0

First notice that $X^n\times I\subset X^{n+1}\times\{0\}\cup\left(X^n\cup A^{n+1}\right)\times I$, that is, in your notation $B_n\subset A_n\subset B_{n+1}$ (so $\cup A_n=\cup B_n=X\times I$). Denote now the contracting homotopy of $X^n\times I$ to $X^n\times\{0\}\cup\left(X^{n-1}\cup A^n\right)\times I$, parametrized by $[1/2^{n+1},1/2^n]$, by $H_n$. extend ...


2

I'll explain how to complete the proof you started: If $x=(a,t)∈U$, the goal is to find an open product $W×V⊆U$ such that $W$ is saturated, as that would imply $(φ×1_T)(W×V)=φ(W)×V$ is an open neighborhood of $(φ(a),t)$ contained in $(φ×1)(U)$. So take a compact neighborhood $K$ of $t$ such that $\{a\}×K⊆U$, and let $W$ be the largest set such that $W×K⊆U$. ...


1

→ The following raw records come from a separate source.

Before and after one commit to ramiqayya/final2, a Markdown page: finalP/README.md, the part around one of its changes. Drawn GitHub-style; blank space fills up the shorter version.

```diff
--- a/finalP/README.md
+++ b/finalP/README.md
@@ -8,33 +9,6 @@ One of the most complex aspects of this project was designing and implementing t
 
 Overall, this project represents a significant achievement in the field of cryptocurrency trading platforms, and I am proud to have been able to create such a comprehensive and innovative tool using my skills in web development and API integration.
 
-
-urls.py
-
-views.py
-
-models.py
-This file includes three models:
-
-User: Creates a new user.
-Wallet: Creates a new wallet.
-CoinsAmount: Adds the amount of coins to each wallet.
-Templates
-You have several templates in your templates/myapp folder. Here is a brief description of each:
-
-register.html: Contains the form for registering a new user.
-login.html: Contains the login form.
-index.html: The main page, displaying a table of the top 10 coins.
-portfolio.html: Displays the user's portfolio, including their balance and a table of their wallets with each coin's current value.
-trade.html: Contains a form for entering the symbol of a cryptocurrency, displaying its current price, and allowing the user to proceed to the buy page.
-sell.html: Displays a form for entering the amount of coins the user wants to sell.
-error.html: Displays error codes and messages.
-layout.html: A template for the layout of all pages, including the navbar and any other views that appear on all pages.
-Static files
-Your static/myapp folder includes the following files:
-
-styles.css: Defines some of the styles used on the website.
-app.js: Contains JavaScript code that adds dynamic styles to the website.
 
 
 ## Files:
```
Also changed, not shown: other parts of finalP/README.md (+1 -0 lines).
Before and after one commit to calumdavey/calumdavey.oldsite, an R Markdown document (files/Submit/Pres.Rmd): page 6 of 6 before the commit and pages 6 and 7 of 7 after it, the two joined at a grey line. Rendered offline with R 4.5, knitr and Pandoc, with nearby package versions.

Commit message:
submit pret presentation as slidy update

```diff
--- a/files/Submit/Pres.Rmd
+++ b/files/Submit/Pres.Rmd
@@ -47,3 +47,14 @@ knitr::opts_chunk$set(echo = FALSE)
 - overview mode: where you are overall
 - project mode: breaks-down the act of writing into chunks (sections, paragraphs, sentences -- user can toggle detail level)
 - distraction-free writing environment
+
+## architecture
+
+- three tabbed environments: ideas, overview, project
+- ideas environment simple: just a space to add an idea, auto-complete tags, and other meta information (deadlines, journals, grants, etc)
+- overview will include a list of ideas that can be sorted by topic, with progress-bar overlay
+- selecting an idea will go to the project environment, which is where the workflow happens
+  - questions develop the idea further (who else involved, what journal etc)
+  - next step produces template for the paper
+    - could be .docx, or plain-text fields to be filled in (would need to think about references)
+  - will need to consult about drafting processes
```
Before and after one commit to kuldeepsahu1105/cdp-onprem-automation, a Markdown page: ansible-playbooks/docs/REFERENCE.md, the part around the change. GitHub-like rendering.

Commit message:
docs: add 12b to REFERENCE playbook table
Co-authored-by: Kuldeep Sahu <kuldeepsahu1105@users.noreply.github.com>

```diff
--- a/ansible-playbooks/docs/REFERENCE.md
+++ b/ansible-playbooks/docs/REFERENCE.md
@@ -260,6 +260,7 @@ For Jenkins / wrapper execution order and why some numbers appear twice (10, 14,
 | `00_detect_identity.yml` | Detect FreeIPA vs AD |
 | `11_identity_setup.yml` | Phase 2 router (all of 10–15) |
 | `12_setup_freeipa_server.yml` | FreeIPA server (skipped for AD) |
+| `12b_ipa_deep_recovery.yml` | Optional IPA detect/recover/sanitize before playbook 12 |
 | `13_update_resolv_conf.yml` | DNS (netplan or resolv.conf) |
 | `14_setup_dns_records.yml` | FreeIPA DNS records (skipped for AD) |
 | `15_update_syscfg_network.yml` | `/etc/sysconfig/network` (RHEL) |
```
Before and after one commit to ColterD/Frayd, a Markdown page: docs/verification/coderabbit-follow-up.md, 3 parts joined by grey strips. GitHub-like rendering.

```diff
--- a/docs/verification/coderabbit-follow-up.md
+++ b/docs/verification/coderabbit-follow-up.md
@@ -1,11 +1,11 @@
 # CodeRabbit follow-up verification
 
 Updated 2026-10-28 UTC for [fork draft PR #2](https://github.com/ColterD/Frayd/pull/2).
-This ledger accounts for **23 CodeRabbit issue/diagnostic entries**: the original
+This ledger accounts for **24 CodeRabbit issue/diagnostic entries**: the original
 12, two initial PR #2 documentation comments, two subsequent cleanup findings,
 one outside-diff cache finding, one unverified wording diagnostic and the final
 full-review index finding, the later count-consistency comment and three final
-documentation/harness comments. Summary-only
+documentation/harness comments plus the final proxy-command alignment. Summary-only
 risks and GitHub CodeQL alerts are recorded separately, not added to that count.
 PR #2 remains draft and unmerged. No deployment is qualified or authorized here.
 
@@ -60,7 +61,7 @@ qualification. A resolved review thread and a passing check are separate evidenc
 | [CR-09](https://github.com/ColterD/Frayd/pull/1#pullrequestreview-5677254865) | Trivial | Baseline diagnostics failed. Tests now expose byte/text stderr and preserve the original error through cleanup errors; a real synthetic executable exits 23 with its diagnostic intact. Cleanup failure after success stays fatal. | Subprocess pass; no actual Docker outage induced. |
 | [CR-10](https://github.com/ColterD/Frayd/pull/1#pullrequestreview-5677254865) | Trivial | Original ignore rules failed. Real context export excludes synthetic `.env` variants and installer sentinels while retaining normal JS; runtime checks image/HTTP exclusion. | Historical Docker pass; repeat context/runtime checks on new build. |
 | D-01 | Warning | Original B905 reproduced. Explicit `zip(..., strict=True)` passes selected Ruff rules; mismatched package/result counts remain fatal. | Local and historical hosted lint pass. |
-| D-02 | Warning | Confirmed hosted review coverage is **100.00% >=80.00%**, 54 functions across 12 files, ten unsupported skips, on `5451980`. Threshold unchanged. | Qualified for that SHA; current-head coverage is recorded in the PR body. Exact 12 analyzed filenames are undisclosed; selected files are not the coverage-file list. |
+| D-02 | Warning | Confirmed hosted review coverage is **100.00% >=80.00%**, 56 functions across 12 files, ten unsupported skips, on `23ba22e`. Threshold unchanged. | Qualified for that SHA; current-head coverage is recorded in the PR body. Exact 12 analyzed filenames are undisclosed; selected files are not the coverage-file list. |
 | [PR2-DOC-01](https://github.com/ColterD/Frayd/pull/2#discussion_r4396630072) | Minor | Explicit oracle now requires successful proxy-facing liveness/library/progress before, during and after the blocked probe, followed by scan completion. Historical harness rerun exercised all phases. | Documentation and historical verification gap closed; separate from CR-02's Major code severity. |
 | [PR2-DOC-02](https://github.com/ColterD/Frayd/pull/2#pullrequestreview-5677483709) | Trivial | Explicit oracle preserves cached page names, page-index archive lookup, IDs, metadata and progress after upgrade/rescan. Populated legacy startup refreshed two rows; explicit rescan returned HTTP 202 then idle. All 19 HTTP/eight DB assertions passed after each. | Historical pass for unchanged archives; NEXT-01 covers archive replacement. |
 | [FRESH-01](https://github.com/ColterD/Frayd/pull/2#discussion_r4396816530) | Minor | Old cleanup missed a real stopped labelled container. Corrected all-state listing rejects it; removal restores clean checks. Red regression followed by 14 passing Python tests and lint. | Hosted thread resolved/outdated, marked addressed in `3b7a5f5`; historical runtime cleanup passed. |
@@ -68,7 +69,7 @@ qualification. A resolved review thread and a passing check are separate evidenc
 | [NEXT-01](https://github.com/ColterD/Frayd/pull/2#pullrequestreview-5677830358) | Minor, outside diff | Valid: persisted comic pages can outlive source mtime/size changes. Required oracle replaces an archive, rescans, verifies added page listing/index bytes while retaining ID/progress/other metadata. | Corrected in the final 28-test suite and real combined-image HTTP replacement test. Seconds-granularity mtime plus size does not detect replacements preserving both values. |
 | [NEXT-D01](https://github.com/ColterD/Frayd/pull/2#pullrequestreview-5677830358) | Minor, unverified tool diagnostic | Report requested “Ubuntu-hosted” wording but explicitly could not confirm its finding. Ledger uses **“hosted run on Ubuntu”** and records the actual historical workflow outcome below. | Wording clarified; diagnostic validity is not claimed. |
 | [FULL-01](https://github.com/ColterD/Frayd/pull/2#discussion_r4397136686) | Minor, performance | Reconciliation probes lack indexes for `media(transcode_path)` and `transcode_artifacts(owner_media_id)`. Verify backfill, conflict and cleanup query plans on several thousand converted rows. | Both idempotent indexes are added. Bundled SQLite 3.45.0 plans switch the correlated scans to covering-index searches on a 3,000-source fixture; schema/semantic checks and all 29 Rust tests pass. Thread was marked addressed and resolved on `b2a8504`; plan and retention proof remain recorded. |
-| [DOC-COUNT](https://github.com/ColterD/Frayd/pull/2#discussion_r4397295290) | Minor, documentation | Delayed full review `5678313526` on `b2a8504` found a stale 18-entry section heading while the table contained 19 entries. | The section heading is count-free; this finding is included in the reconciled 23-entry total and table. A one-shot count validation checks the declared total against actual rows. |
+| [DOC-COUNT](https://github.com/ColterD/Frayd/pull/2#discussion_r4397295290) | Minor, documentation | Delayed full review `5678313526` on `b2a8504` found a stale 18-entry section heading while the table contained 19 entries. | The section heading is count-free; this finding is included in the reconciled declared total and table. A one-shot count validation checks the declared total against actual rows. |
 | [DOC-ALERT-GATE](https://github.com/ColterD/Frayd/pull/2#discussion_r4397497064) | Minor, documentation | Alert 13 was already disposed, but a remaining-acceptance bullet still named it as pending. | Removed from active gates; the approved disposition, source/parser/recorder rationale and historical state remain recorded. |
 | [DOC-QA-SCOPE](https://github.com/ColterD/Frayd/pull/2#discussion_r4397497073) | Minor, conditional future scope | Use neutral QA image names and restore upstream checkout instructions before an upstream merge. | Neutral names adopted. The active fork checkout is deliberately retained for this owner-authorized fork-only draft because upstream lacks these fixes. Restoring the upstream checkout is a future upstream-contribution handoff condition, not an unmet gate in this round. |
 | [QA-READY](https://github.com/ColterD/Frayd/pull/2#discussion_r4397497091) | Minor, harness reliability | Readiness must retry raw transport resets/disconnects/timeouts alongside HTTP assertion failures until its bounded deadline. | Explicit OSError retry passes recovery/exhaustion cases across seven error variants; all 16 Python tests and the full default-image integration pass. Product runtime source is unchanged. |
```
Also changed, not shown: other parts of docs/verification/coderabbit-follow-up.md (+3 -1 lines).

From the LES in homotopy groups for the pair $(S^2 \times S^2, S^2 \vee S^2)$, we have an exact sequence $$\pi_4(S^2 \vee S^2) \to \pi_4(S^2 \times S^2) \to \pi_4(S^2 \times S^2, S^2 \vee S^2)\to \pi_3(S^2 \vee S^2) \to \pi_3(S^2 \times S^2)$$ Since we have $\pi_k(S^2 \times S^2)\cong \pi_k(S^2 ) \times \pi_k( S^2) \subset \pi_k(S^2 \vee S^2)$, the maps ...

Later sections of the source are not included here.